Go through the data below. List every line that holds the word "this".

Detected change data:
******

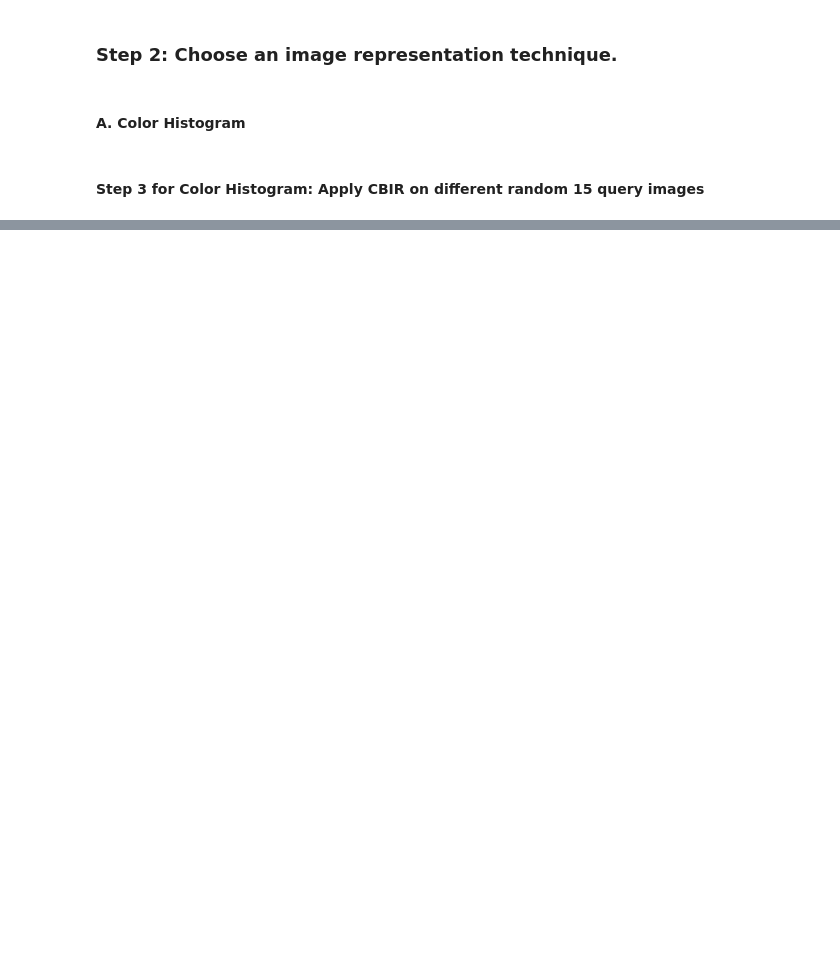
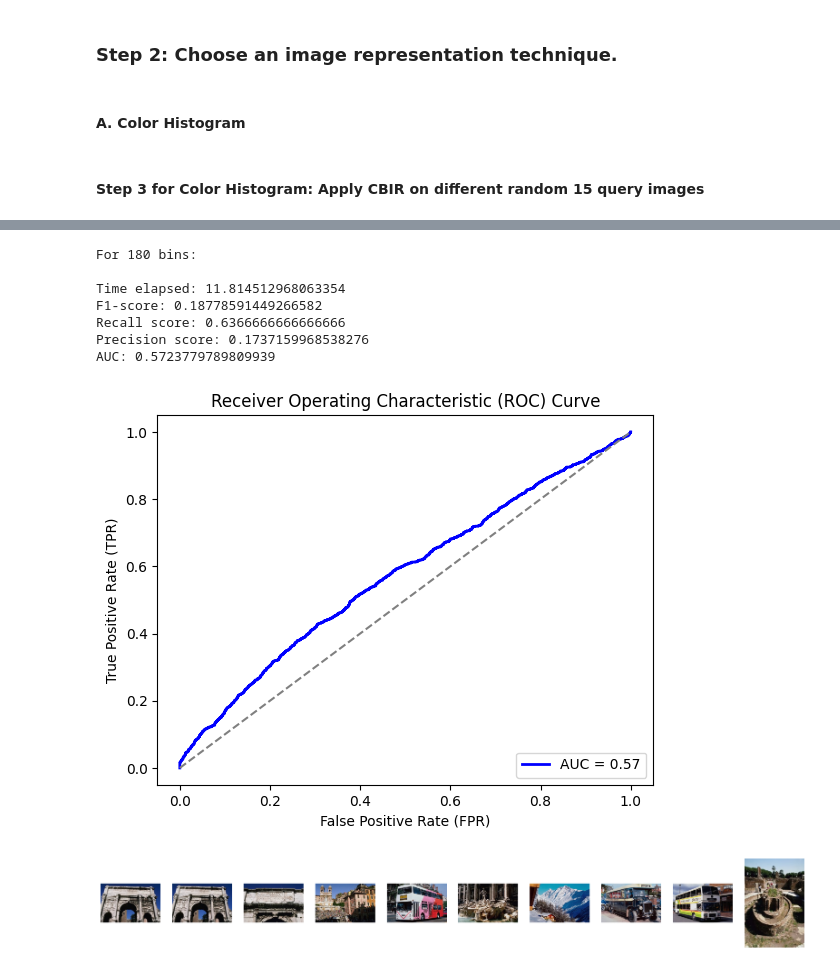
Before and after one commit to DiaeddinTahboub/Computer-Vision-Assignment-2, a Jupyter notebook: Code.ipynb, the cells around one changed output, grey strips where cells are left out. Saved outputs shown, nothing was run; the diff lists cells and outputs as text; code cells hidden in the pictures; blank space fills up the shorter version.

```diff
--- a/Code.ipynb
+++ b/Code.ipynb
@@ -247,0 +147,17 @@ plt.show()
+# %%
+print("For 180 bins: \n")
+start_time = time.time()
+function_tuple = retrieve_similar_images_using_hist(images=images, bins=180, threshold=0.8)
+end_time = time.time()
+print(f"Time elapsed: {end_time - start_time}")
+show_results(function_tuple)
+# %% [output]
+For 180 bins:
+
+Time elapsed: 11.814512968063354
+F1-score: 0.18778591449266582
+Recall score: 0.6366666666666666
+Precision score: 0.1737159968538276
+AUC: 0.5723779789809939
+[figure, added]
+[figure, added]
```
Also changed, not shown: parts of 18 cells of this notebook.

******

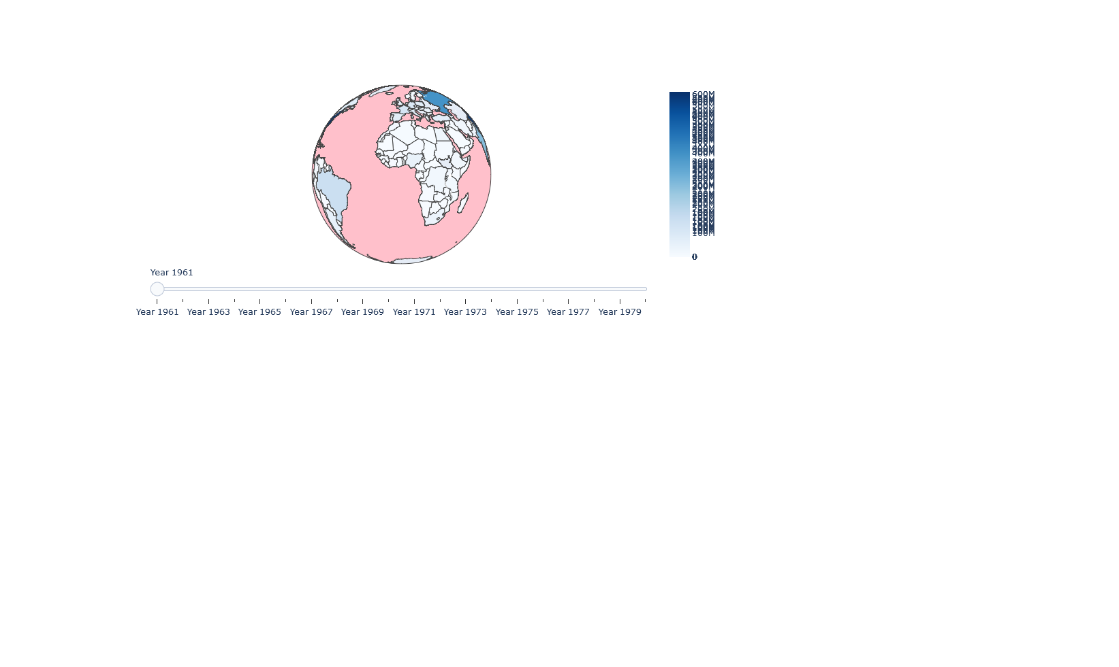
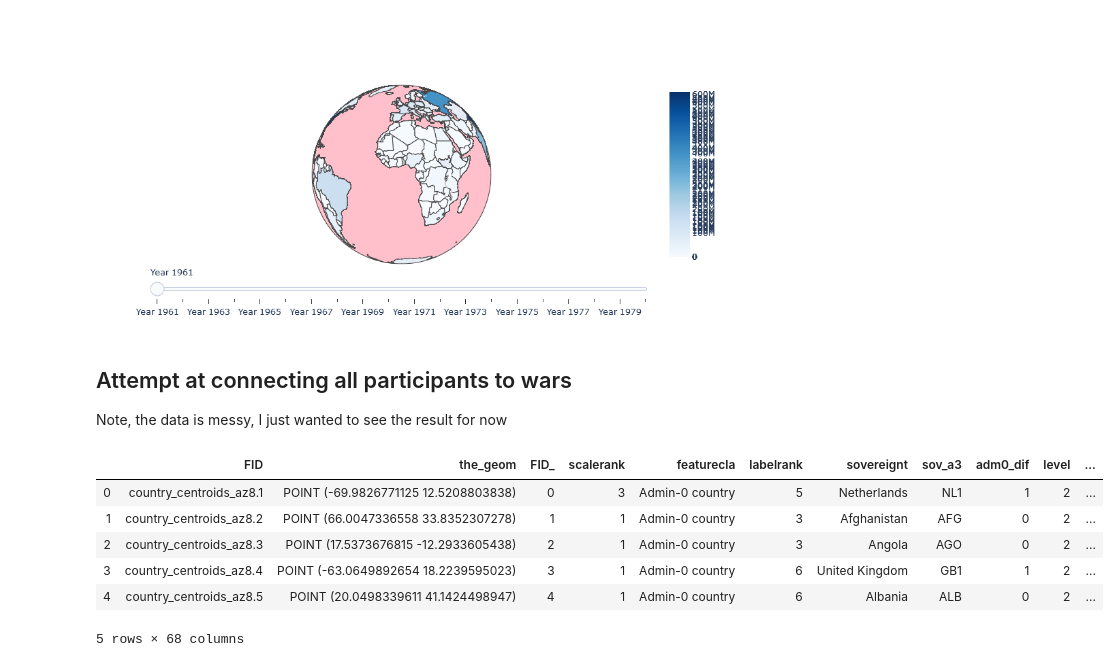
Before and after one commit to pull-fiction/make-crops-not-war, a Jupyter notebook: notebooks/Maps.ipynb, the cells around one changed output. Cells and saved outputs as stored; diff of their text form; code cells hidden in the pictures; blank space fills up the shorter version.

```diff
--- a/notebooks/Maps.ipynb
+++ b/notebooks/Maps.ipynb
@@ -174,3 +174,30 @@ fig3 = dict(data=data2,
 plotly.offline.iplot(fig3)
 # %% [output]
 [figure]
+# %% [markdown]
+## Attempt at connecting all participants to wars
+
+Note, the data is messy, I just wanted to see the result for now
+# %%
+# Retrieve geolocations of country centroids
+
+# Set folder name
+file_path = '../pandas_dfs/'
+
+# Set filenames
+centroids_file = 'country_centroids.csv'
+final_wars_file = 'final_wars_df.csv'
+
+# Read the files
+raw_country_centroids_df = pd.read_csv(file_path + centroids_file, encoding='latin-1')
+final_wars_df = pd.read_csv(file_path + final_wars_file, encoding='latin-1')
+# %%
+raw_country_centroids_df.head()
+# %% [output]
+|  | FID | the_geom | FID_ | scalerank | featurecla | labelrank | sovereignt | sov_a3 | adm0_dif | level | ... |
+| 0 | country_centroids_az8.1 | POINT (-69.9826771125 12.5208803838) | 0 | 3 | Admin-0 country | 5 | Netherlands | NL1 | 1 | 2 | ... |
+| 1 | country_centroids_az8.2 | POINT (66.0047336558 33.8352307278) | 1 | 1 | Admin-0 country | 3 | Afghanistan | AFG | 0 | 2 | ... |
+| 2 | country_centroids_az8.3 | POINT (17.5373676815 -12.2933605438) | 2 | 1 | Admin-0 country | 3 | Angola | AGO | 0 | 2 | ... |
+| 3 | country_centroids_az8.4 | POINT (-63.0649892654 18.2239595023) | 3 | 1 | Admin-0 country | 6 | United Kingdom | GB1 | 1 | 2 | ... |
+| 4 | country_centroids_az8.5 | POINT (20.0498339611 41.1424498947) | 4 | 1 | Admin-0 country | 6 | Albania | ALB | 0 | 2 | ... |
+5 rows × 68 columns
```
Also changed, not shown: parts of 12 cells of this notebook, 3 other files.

******

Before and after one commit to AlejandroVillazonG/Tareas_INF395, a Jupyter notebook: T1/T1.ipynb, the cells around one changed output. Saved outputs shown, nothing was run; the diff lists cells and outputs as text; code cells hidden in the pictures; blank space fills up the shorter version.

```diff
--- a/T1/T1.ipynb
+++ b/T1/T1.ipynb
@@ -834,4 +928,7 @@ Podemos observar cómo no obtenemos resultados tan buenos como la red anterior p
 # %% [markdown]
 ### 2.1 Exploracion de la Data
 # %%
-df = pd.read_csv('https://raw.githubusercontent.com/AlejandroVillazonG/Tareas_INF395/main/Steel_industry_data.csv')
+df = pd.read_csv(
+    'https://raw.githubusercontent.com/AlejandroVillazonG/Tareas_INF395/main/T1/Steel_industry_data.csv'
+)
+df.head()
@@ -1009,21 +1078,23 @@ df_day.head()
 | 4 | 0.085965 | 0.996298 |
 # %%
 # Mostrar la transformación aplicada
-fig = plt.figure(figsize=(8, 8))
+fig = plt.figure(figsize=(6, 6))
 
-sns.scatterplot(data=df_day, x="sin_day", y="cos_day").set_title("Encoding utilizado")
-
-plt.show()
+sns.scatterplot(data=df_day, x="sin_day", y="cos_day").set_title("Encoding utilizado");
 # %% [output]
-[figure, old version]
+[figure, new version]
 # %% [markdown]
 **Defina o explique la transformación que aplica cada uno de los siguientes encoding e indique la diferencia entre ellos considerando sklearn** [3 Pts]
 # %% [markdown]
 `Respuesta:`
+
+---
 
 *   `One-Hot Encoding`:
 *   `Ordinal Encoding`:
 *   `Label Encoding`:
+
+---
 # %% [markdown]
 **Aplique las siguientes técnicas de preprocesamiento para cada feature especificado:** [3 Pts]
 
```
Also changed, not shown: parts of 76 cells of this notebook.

******

◆ **Result of the exercise**
Also changed, not shown: parts of 18 cells of this notebook.
Also changed, not shown: parts of 12 cells of this notebook, 3 other files.
Also changed, not shown: parts of 76 cells of this notebook.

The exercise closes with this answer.